As Sir Bernard was the third member of the Fergusson clan to occupy this role, I am sure that his forebears had also extended such invitations.
Tonight is an opportunity to reflect on the immense contribution Scots culture has made to Aotearoa/New Zealand.
A flood of Scottish immigrants arrived here in the 19th century, seeking a better life for themselves and their families. There was even a brief period, between 1860 and 1863, when the Scots outnumbered the English population.
They worked hard, they flourished, and their influence has had, and continues to have, a significant influence across all sectors of our country, including our political leadership – we can count at least six Prime Ministers with Scottish ancestry, including our current Prime Minister. My own grandmother was a McNeil.
As I have asked around the Government House today, I find I am hard pressed to find anyone without some Scottish heritage – indeed I asked my Kaumatua Piri Sciascia, fully expecting that he would say no. ( In addition to his Maori heritage, he is well known to have Italian ancestry on his father's side).
But he proudly assured me that on his mothers side he is a descendent of Captain Jock McGregor who immigrated to Whanganui, and who famously saved a local chief’s daughter from Te Rauparaha’s warriors by hiding her in a mainsail. He later married her.
In this 125th year since women achieved the right to vote, we must acknowledge that the Scots enthusiasm for education, particularly for women, no doubt contributed to the growth of the Women’s Suffrage movement in this country. Our most famous suffragist – Kate Sheppard – spent her early years in Scotland where her uncle was Minister of the Free Church in Nairn.
In the 21st century, New Zealand is privileged to be one of the most diverse populations in the world. We increasingly see this as a source of strength, and our complex identities are reflected in celebrations of diverse cultural traditions.
Scots heritage is plain to see in Otago and Southland, and evident in the number of New Zealanders who play in the more than 80 pipe bands through the country, wear kilts on formal occasions – or enjoy Highland Dancing and Scottish Country Dancing.
Whether or not you have Scots ancestry, I can see you all enjoy dancing with other enthusiasts, as well as the benefits of vigorous exercise.
Speaking of vigorous exercise, I must point out that I am wearing this sash in acknowledgment of my MacNeil ancestry, not because I have any expertise in Scottish Country Dancing.
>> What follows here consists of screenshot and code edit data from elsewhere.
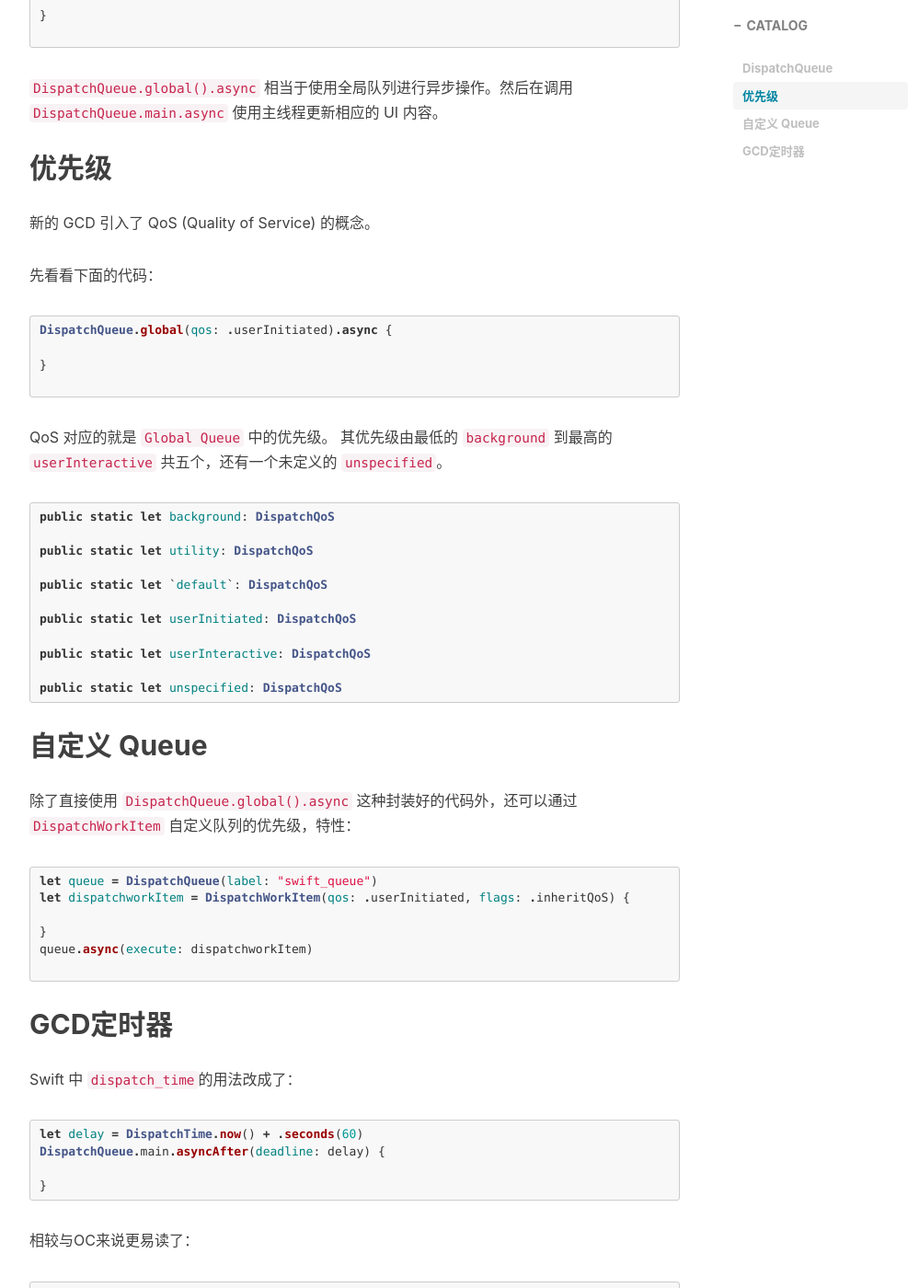
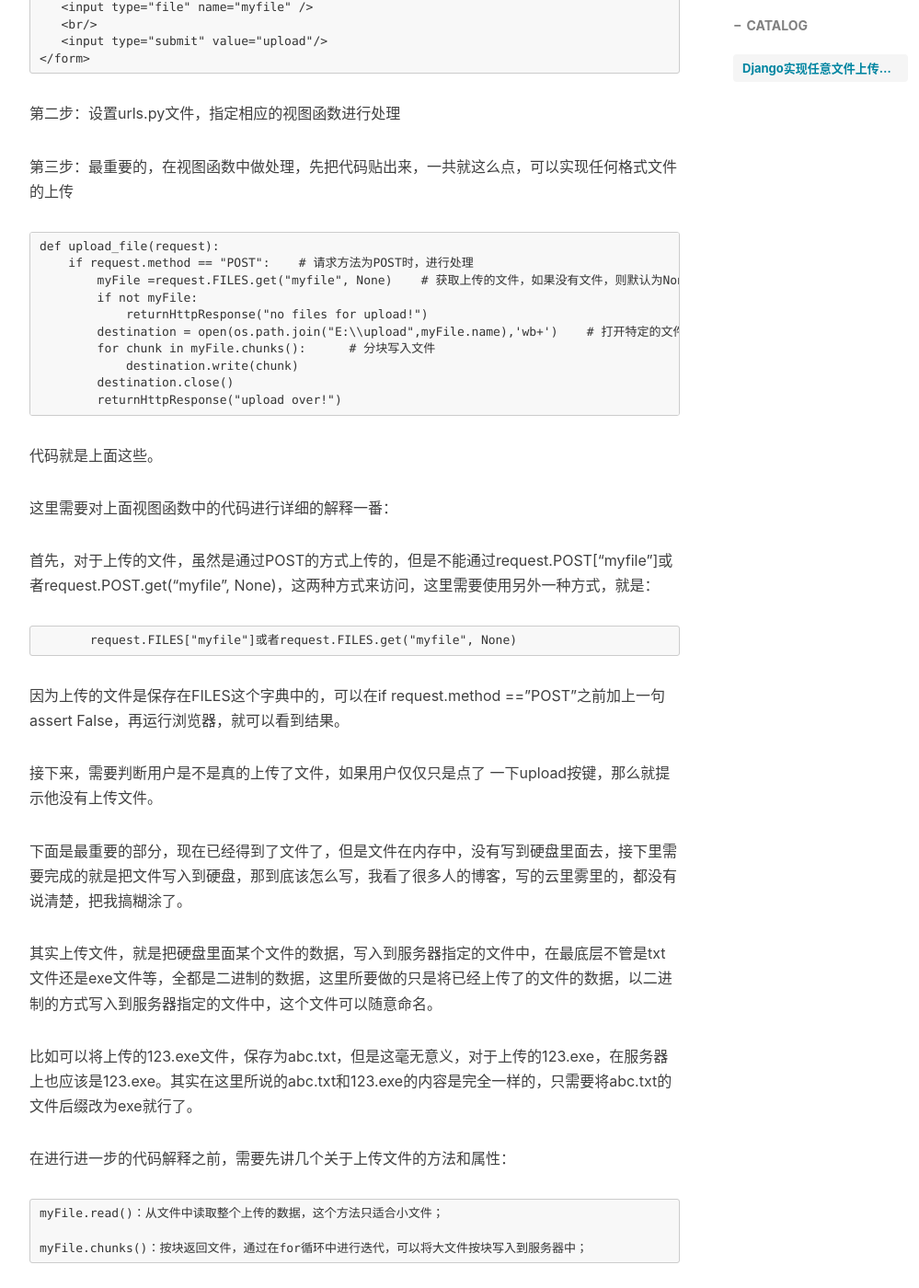
Before and after one commit to handerfly/handerfly.github.io, a Jekyll site: the page built from _posts/2019-04-25-GCD-在-Swift-中的用法.md, in a window 1280 px wide and 1400 px high, scrolled down 859 px. Shown: the whole window at 92% size, without its empty margins (233-1232 px from the left). Built offline with Jekyll 4.4.1, drawn with Linux system fonts in a browser that asks for light colours; nearby versions of some CDN libraries; comment, search, counter and statistics services are not loaded; some of the changed text lies outside the part shown.

Commit message:
Update 2019-04-25-GCD-在-Swift-中的用法.md

````diff
--- a/_posts/2019-04-25-GCD-在-Swift-中的用法.md
+++ b/_posts/2019-04-25-GCD-在-Swift-中的用法.md
@@ -1,96 +1,104 @@
 ---
 layout:     post
-title:      GCD 在 Swift 中的用法
-subtitle:
+title:      Django实现任意文件上传（最简单的方法）
 date:       2019-04-25
-author:     BY
+author:     BenderFly
 header-img: img/home-bg-art.jpg
 catalog: true
+categories: Django
 tags:
-    - iOS
-    - Swift
-    - GCD
+    - Django
 ---
 
 
-## DispatchQueue
+# Django实现任意文件上传（最简单的方法）
+利用Django实现文件上传并且保存到指定路径下，其实并不困难，完全不需要用到django的forms，也不需要django的models，就可以实现，下面开始实现。
 
-Swift 中，对 GCD 语法进行了彻底改写。引入了 `DispatchQueue` 这个类。
+第一步：在模板文件中，创建一个form表单，需要特别注意的是，在有文件上传的form表单中，method属性必须为post，而且必须指定它的enctype为"multipart/form-data"，表明不对字符进行编码，具体的代码如下：
+```
+<form enctype="multipart/form-data" action="/uploadFile/" method="post">
+   <input type="file" name="myfile" />
+   <br/>
+   <input type="submit" value="upload"/>
+</form>
+```
 
-先来看看在一个异步队列中读取数据， 然后再返回主线程更新 UI， 这种操作在新的 Swift 语法中是这样的：
+第二步：设置urls.py文件，指定相应的视图函数进行处理
 
-```swift
-DispatchQueue.global().async {
+第三步：最重要的，在视图函数中做处理，先把代码贴出来，一共就这么点，可以实现任何格式文件的上传
+```
+def upload_file(request):
+    if request.method == "POST":    # 请求方法为POST时，进行处理
+        myFile =request.FILES.get("myfile", None)    # 获取上传的文件，如果没有文件，则默认为None
+        if not myFile:
+            returnHttpResponse("no files for upload!")
+        destination = open(os.path.join("E:\\upload",myFile.name),'wb+')    # 打开特定的文件进行二进制的写操作
+        for chunk in myFile.chunks():      # 分块写入文件
+            destination.write(chunk)
+        destination.close()
+        returnHttpResponse("upload over!")
+```
 
-    DispatchQueue.main.async {
+代码就是上面这些。
 
-		// 更新UI操作
+这里需要对上面视图函数中的代码进行详细的解释一番：
 
-    }
+首先，对于上传的文件，虽然是通过POST的方式上传的，但是不能通过request.POST["myfile"]或者request.POST.get("myfile", None)，这两种方式来访问，这里需要使用另外一种方式，就是：
 
-}
+           request.FILES["myfile"]或者request.FILES.get("myfile", None)
+
+因为上传的文件是保存在FILES这个字典中的，可以在if request.method =="POST"之前加上一句assert False，再运行浏览器，就可以看到结果。
+
+
+接下来，需要判断用户是不是真的上传了文件，如果用户仅仅只是点了 一下upload按键，那么就提示他没有上传文件。
+
+
+下面是最重要的部分，现在已经得到了文件了，但是文件在内存中，没有写到硬盘里面去，接下里需要完成的就是把文件写入到硬盘，那到底该怎么写，我看了很多人的博客，写的云里雾里的，都没有说清楚，把我搞糊涂了。
+
+其实上传文件，就是把硬盘里面某个文件的数据，写入到服务器指定的文件中，在最底层不管是txt文件还是exe文件等，全都是二进制的数据，这里所要做的只是将已经上传了的文件的数据，以二进制的方式写入到服务器指定的文件中，这个文件可以随意命名。
+
+比如可以将上传的123.exe文件，保存为abc.txt，但是这毫无意义，对于上传的123.exe，在服务器上也应该是123.exe。其实在这里所说的abc.txt和123.exe的内容是完全一样的，只需要将abc.txt的文件后缀改为exe就行了。
+
+
+
+在进行进一步的代码解释之前，需要先讲几个关于上传文件的方法和属性：
+
+    myFile.read()：从文件中读取整个上传的数据，这个方法只适合小文件；
+
+    myFile.chunks()：按块返回文件，通过在for循环中进行迭代，可以将大文件按块写入到服务器中；
+
+   myFile.multiple_chunks()：这个方法根据myFile的大小，返回True或者False，当myFile文件大于2.5M(默认为2.5M，可以调整)时，该方法返回True，否则返回False，因此可以根据该方法来选择选用read方法读取还是采用chunks方法：
 
 ```
+if myFile.multiple_chunks() == False:
 
-`DispatchQueue.global().async` 相当于使用全局队列进行异步操作。然后在调用 `DispatchQueue.main.async` 使用主线程更新相应的 UI 内容。
+   # 使用myFile.read()
 
-## 优先级
+else:
 
-新的 GCD 引入了 QoS (Quality of Service) 的概念。
-
-先看看下面的代码：
-
-```swift
-DispatchQueue.global(qos: .userInitiated).async {
-
-}
+   # 使用myFile.chunks()
 
 ```
+   myFile.name：这是一个属性，不是方法，该属性得到上传的文件名，包括后缀，如123.exe；
+
+   myFile.size：这也是一个属性，该属性得到上传文件的大小。
 
 
-QoS 对应的就是 `Global Queue` 中的优先级。 其优先级由最低的 `background` 到最高的 `userInteractive` 共五个，还有一个未定义的 `unspecified`。
 
-```swift
-public static let background: DispatchQoS
+接下来的一行代码是：
 
-public static let utility: DispatchQoS
-
-public static let `default`: DispatchQoS
-
-public static let userInitiated: DispatchQoS
-
-public static let userInteractive: DispatchQoS
-
-public static let unspecified: DispatchQoS
+```
+destination = open(os.path.join("E:\\upload",myFile.name), 'wb+')
 ```
 
-## 自定义 Queue
+这一行代码需要用到os模块，import os。对于os.path.join("E:\\upload", myFile.name)，如果上传的文件为123.exe，那么将得到E:\\upload\\123.exe这个路径，以写二进制的方式打开这个文件。接下来是分块写入数据：
+```
+for chunk in myFile.chunks():      # 分块写入文件
 
-除了直接使用 `DispatchQueue.global().async` 这种封装好的代码外，还可以通过`DispatchWorkItem` 自定义队列的优先级，特性：
-
-```swift
-let queue = DispatchQueue(label: "swift_queue")
-let dispatchworkItem = DispatchWorkItem(qos: .userInitiated, flags: .inheritQoS) {
-
-}
-queue.async(execute: dispatchworkItem)
-
-```
-## GCD定时器
-
-Swift 中 `dispatch_time`的用法改成了：
-
-```swift
-let delay = DispatchTime.now() + .seconds(60)
-DispatchQueue.main.asyncAfter(deadline: delay) {
-
-}
+   destination.write(chunk)
 ```
 
-相较与OC来说更易读了：
+数据写完之后关闭文件就可以了，destination.close()。
 
-```objc
-let dispatch_time = dispatch_time(DISPATCH_TIME_NOW, Int64(60 * NSEC_PER_SEC))
-```
 
-- 参考 [GCD 在 Swift 3 中的玩儿法](https://www.swiftcafe.io/2016/10/16/swift-gcd/)
+[参考]https://www.cnblogs.com/huchong/p/7910131.html
````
I am very happy to be on the side-lines this evening – unlike all of you, who I imagine are itching to get started.
So I won’t hold up proceedings any further.
Welcome again, and please enjoy your evening.